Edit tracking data
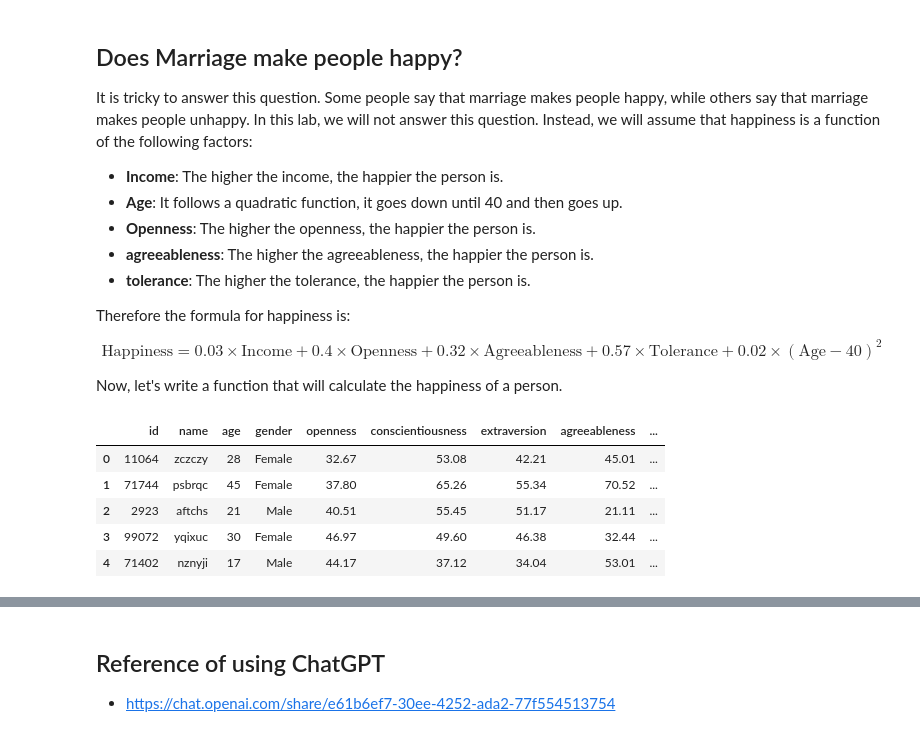
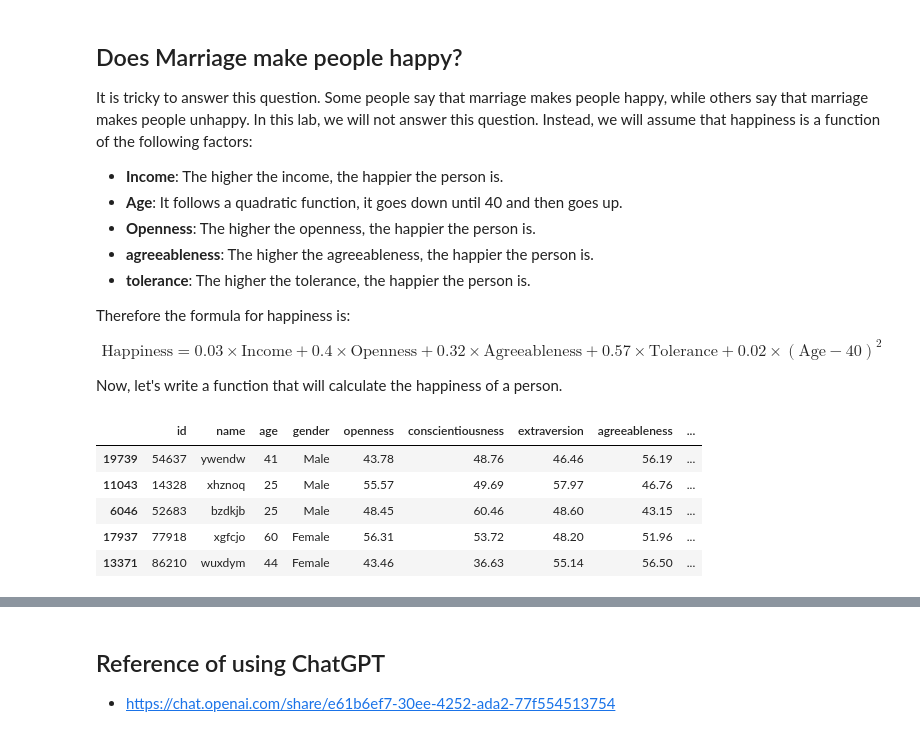
Before and after one commit to oceanumeric/ININ-tutorial, a Jupyter notebook: Labs/lab0_part_i.ipynb, the cells around one changed output, grey strips where cells are left out. Saved outputs shown, nothing was run; the diff lists cells and outputs as text; code cells hidden in the pictures.

```diff
--- a/Labs/lab0_part_i.ipynb
+++ b/Labs/lab0_part_i.ipynb
@@ -743,17 +743,21 @@ Now, let's write a function that will calculate the happiness of a person.
 def calculate_happiness(dataframe):
 
     # calculate the happiness
-    dataframe['happiness'] = 0.03 * dataframe['income'] +  0.4 * dataframe['openness'] + 0.32 * dataframe['agreeableness'] + 0.57 * dataframe['tolerance'] + 0.02 * (dataframe['age'] - 40)**2
+    dataframe['happiness'] = 0.003 * dataframe['income'] +  0.4 * dataframe['openness'] + 0.32 * dataframe['agreeableness'] + 0.57 * dataframe['tolerance'] + 0.02 * (dataframe['age'] - 40)**2
+
+    # round the values to 2 decimal places
+    dataframe = dataframe.round(2)
+
 
     return dataframe
 # %%
 foo_happiness = calculate_happiness(foo)
-# %%
-foo_happiness.head()
-# %% [output]
-|  | id | name | age | gender | openness | conscientiousness | extraversion | agreeableness | ... |
-| 0 | 11064 | zczczy | 28 | Female | 32.67 | 53.08 | 42.21 | 45.01 | ... |
-| 1 | 71744 | psbrqc | 45 | Female | 37.80 | 65.26 | 55.34 | 70.52 | ... |
-| 2 | 2923 | aftchs | 21 | Male | 40.51 | 55.45 | 51.17 | 21.11 | ... |
-| 3 | 99072 | yqixuc | 30 | Female | 46.97 | 49.60 | 46.38 | 32.44 | ... |
-| 4 | 71402 | nznyji | 17 | Male | 44.17 | 37.12 | 34.04 | 53.01 | ... |
+# %%
+foo_happiness.sample(5)
+# %% [output]
+|  | id | name | age | gender | openness | conscientiousness | extraversion | agreeableness | ... |
+| 19739 | 54637 | ywendw | 41 | Male | 43.78 | 48.76 | 46.46 | 56.19 | ... |
+| 11043 | 14328 | xhznoq | 25 | Male | 55.57 | 49.69 | 57.97 | 46.76 | ... |
+| 6046 | 52683 | bzdkjb | 25 | Male | 48.45 | 60.46 | 48.60 | 43.15 | ... |
+| 17937 | 77918 | xgfcjo | 60 | Female | 56.31 | 53.72 | 48.20 | 51.96 | ... |
+| 13371 | 86210 | wuxdym | 44 | Female | 43.46 | 36.63 | 55.14 | 56.50 | ... |
```
Also changed, not shown: parts of 4 cells of this notebook, 1 other file.
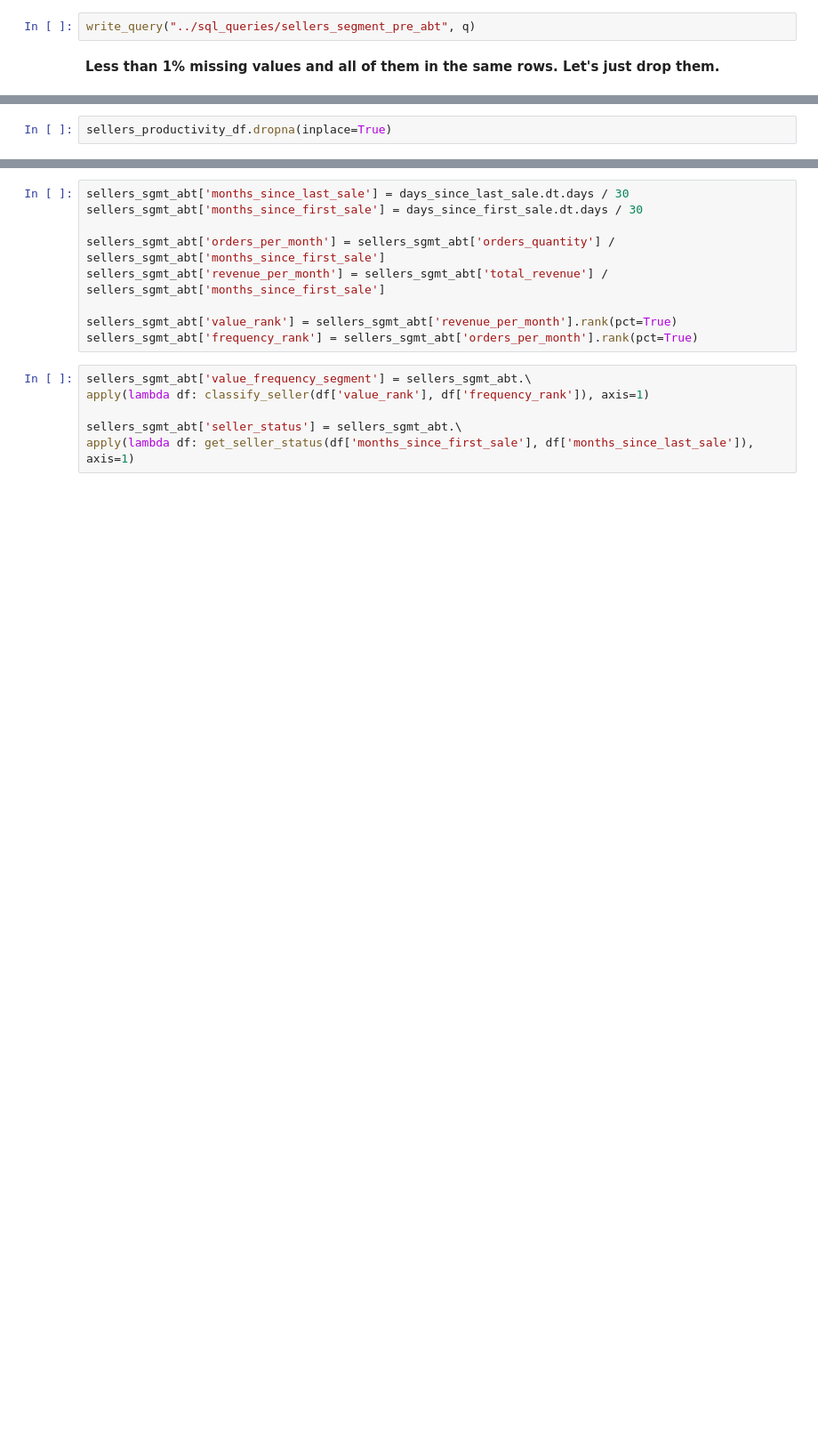
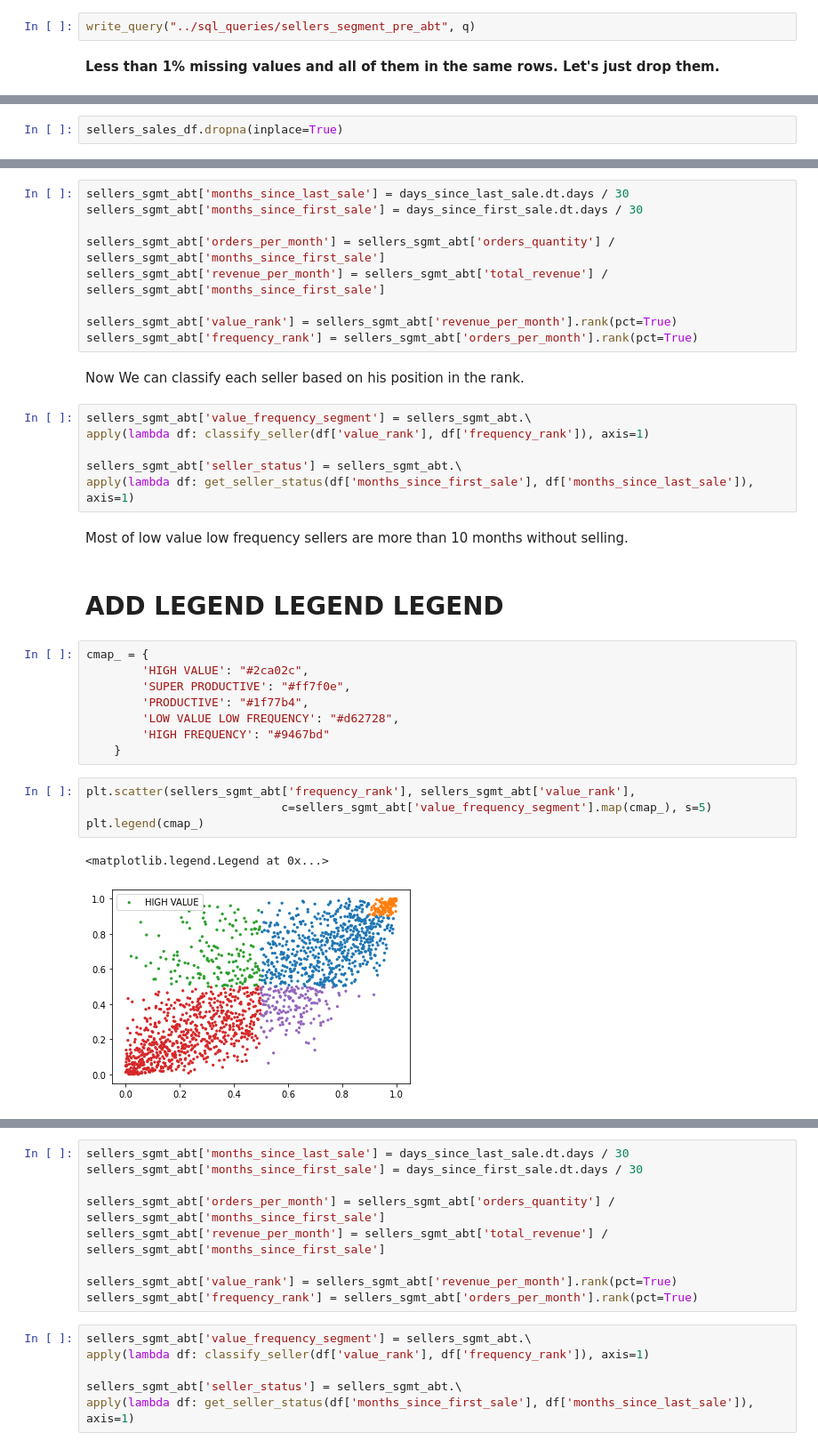
Before and after one commit to pauloreis-ds/olist, a Jupyter notebook: business_questions_insights/notebooks/1.0-pr-data-analysis-postgresql.ipynb, the cells around one changed output, grey strips where cells are left out. Shown at 89% size. Cells and saved outputs as stored; diff of their text form; blank space fills up the shorter version.

```diff
--- a/business_questions_insights/notebooks/1.0-pr-data-analysis-postgresql.ipynb
+++ b/business_questions_insights/notebooks/1.0-pr-data-analysis-postgresql.ipynb
@@ -508,5 +524,5 @@ Shape: (113425, 5)
 Duplicates: True
 [figure]
 # %%
-sellers_productivity_df.dropna(inplace=True)
+sellers_sales_df.dropna(inplace=True)
 # %% [markdown]
@@ -557,0 +566,36 @@ sellers_sgmt_abt.head(3)
+# %%
+sellers_sgmt_abt['months_since_last_sale'] = days_since_last_sale.dt.days / 30
+sellers_sgmt_abt['months_since_first_sale'] = days_since_first_sale.dt.days / 30
+
+sellers_sgmt_abt['orders_per_month'] = sellers_sgmt_abt['orders_quantity'] / sellers_sgmt_abt['months_since_first_sale']
+sellers_sgmt_abt['revenue_per_month'] = sellers_sgmt_abt['total_revenue'] / sellers_sgmt_abt['months_since_first_sale']
+
+sellers_sgmt_abt['value_rank'] = sellers_sgmt_abt['revenue_per_month'].rank(pct=True)
+sellers_sgmt_abt['frequency_rank'] = sellers_sgmt_abt['orders_per_month'].rank(pct=True)
+# %% [markdown]
+Now We can classify each seller based on his position in the rank.
+# %%
+sellers_sgmt_abt['value_frequency_segment'] = sellers_sgmt_abt.\
+apply(lambda df: classify_seller(df['value_rank'], df['frequency_rank']), axis=1)
+
+sellers_sgmt_abt['seller_status'] = sellers_sgmt_abt.\
+apply(lambda df: get_seller_status(df['months_since_first_sale'], df['months_since_last_sale']), axis=1)
+# %% [markdown]
+Most of low value low frequency sellers are more than 10 months without selling.
+# %% [markdown]
+# ADD LEGEND LEGEND LEGEND
+# %%
+cmap_ = {
+        'HIGH VALUE': "#2ca02c",
+        'SUPER PRODUCTIVE': "#ff7f0e",
+        'PRODUCTIVE': "#1f77b4",
+        'LOW VALUE LOW FREQUENCY': "#d62728",
+        'HIGH FREQUENCY': "#9467bd"
+    }
+# %%
+plt.scatter(sellers_sgmt_abt['frequency_rank'], sellers_sgmt_abt['value_rank'],
+                            c=sellers_sgmt_abt['value_frequency_segment'].map(cmap_), s=5)
+plt.legend(cmap_)
+# %% [output]
+<matplotlib.legend.Legend at 0x...>
+[figure, added]
```
Also changed, not shown: parts of 39 cells of this notebook, 4 other files.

* _What the task asks_: Using the records above, report the number of lines that include the string "ipynb", with nothing added.

* _Result of this task_: 6